Not MY Demo, Part 2: 'Sex and the City'
Hell to the No!
I’ll admit — I was one of the giddy groups of females who went arm-in-arm-in-arm-in-arm to see Sex and the City last weekend. Right before going, I read two reviews of the film, and then almost immediately wished I’d read neither, both illustrating what to me seemed like valid, though wildly divergent, opinions. (“It’s sexy and fun!” “It’s sexist and shrill!”)
I walked out… confused. I honestly didn’t hate the film at first, though after talking it over with a gal pal who loathed it and pointed me towards this, my dislike of the film increased dramatically. (Warning: Spoilers ahead; if you don’t want to read them, skip to the next paragraph.) Every character seemed cast in a Jello-tin mold (with the possible exception of Candice Bergen. pictured, in another resigned-yet-lovable mommy-esque role). The Vogue shoot was nauseating. Carrie’s behavior towards Mr. Big when he got cold feet was, I thought, beyond parodic vis-a-vis the “expected” feminine reaction — shallow, weak, hysterical. (Beating Big up with a bouquet of flowers? Where was her parasol?)
As a native New Yorker whose parents got hitched at City Hall (and not because the New York library was booked), I totally get where Dodai is coming from: “I used to roll my eyes at the women wobbling on heels as they navigated the litter of soda cans and condoms on downtown streets. Real New York women need to be mobile. Real New York women never know when they might have to run for their lives.” And this point: where are movies about “ethnic diversity, genuine soul-searching, “Big” questions — not about men, but about women. About our changing role in society, about our continued second-class citizen status… Especially this year, election year, when the focus on looks, cosmetics and cleavage became politically correct.”
addCredit(“Candice Bergen: Everett Collection”)
Now that the dust is settling: What did you honestly think of SATC? I know, I know —it’s entertainment, it’s supposed to be light, it doesn’t need to hewto reality.
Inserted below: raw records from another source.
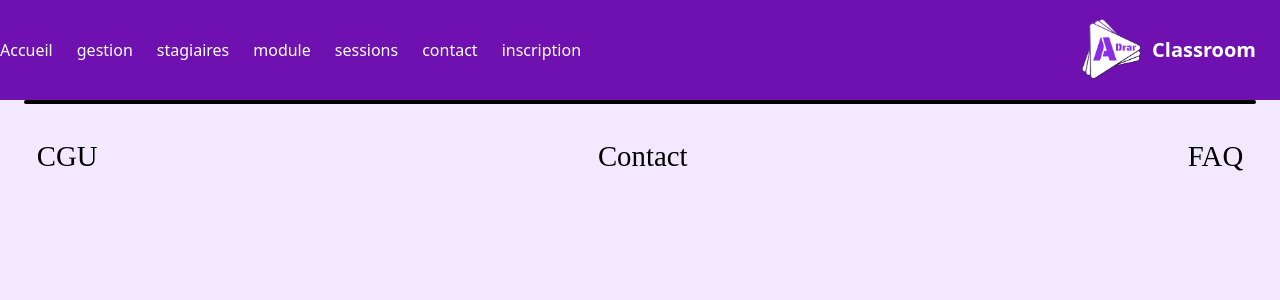
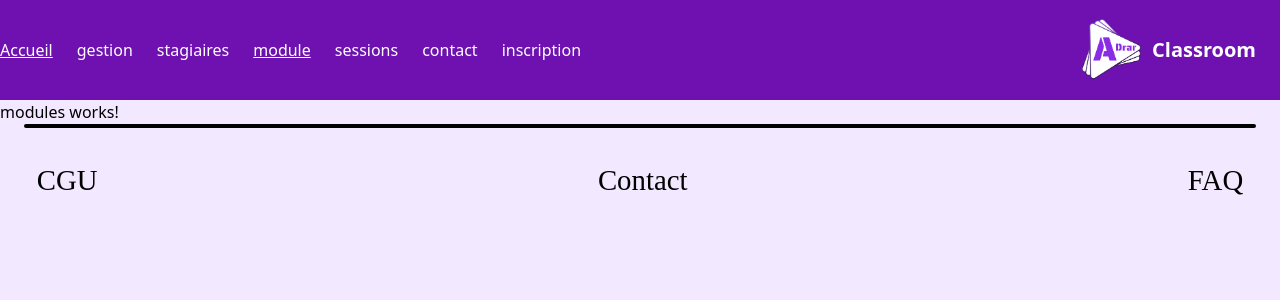
Before and after one commit to MaximeCloarec/Classroom, an Angular app in the folder classroom-frontend/: page /modules in a window 1280 px wide. Before the commit this address led to /. Shown: the top 300 px of the page. Built offline with nearby package versions, Linux system fonts and the light colour scheme; a web font is replaced by a local one.

Commit message:
ajout page modules sans contenue route fonctionel

```diff
--- a/classroom-frontend/src/app/app.routes.ts
+++ b/classroom-frontend/src/app/app.routes.ts
@@ -1,6 +1,7 @@
 import { Routes } from '@angular/router';
 import { DashboardAd } from './pages/dashboard-ad/dashboard-ad';
 import { Inscription } from './pages/inscription/inscription';
+import { Modules } from './pages/modules/modules';
 
 import { Home } from './pages/home/home';
 
@@ -8,6 +9,7 @@ export const routes: Routes = [
    { path: '', component: Home },
    { path: 'home', component: Home },
    { path: 'GestionAdmin', component: DashboardAd },
-   { path: 'inscription', component: Inscription }
+   { path: 'inscription', component: Inscription },
+   { path: 'modules', component: Modules }
 
 ];
--- /dev/null
+++ b/classroom-frontend/src/app/pages/modules/modules.html
@@ -0,0 +1 @@
+<p>modules works!</p>
--- a/classroom-frontend/src/app/shared/navbar/navbar.html
+++ b/classroom-frontend/src/app/shared/navbar/navbar.html
@@ -9,7 +9,7 @@
     <li><a routerLink="/" routerLinkActive="underline" class="">Accueil</a></li>
     <li><a routerLink="/GestionAdmin" routerLinkActive="underline" class="">gestion</a></li>
     <li><a routerLink="/stagiaires" routerLinkActive=" underline" class="">stagiaires</a></li>
-    <li><a routerLink="/module" routerLinkActive=" underline" class="">module</a></li>
+    <li><a routerLink="/modules" routerLinkActive=" underline" class="">module</a></li>
     <li><a routerLink="/sessions" routerLinkActive="underline" class="">sessions</a></li>
     <li><a routerLink="/contacte" routerLinkActive=" underline " class="">contact</a></li>
     <li ><a routerLink="/inscription" routerLinkActive="underline" class="">inscription</a></li>
@@ -33,7 +33,7 @@
     <li class=""><a routerLink="/" routerLinkActive="underline" class=""> Accueil</a></li>
     <li><a routerLink="/GestionAdmin" routerLinkActive="underline" class="">gestion</a></li>
     <li><a routerLink="/stagiaires" routerLinkActive=" underline" class="">stagiaires</a></li>
-    <li><a routerLink="/module" routerLinkActive=" underline" class="">module</a></li>
+    <li><a routerLink="/modules" routerLinkActive=" underline" class="">module</a></li>
     <li><a routerLink="/sessions" routerLinkActive="underline" class="">sessions</a></li>
     <li><a routerLink="/contacte" routerLinkActive=" underline " class="">contact</a></li>
     <li ><a routerLink="/inscription" routerLinkActive="underline" class="">inscription</a></li>
```
Also changed, not shown: classroom-frontend/src/app/pages/modules/modules.ts (added, +11 -0 lines), classroom-frontend/src/app/pages/modules/modules.css (added), 1 other file (tests, documents, lock files or other folders).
Yet walking out of that theater into the bright andunforgiving light of day, feeling very VUP in my nondesigner jeans,mealy T-shirt, and sneaks, my wallet noticeably lighter in my pocketafter blowing $15 bucks at the concession stand, I felt it impossibleto turn reality off. A quick check of my closet substantiatesthis. (Carrie’s Big-ified closet is the size of my current apartment, Ikid you not.)
Sour grapes? Perhaps. What do you think? Is there something that canbe said about the times we live in, that a movie about findinghappiness is pegged so clearly to material things? Or is such a filmworth seeing based on its entertainment value alone?
Hell to the No!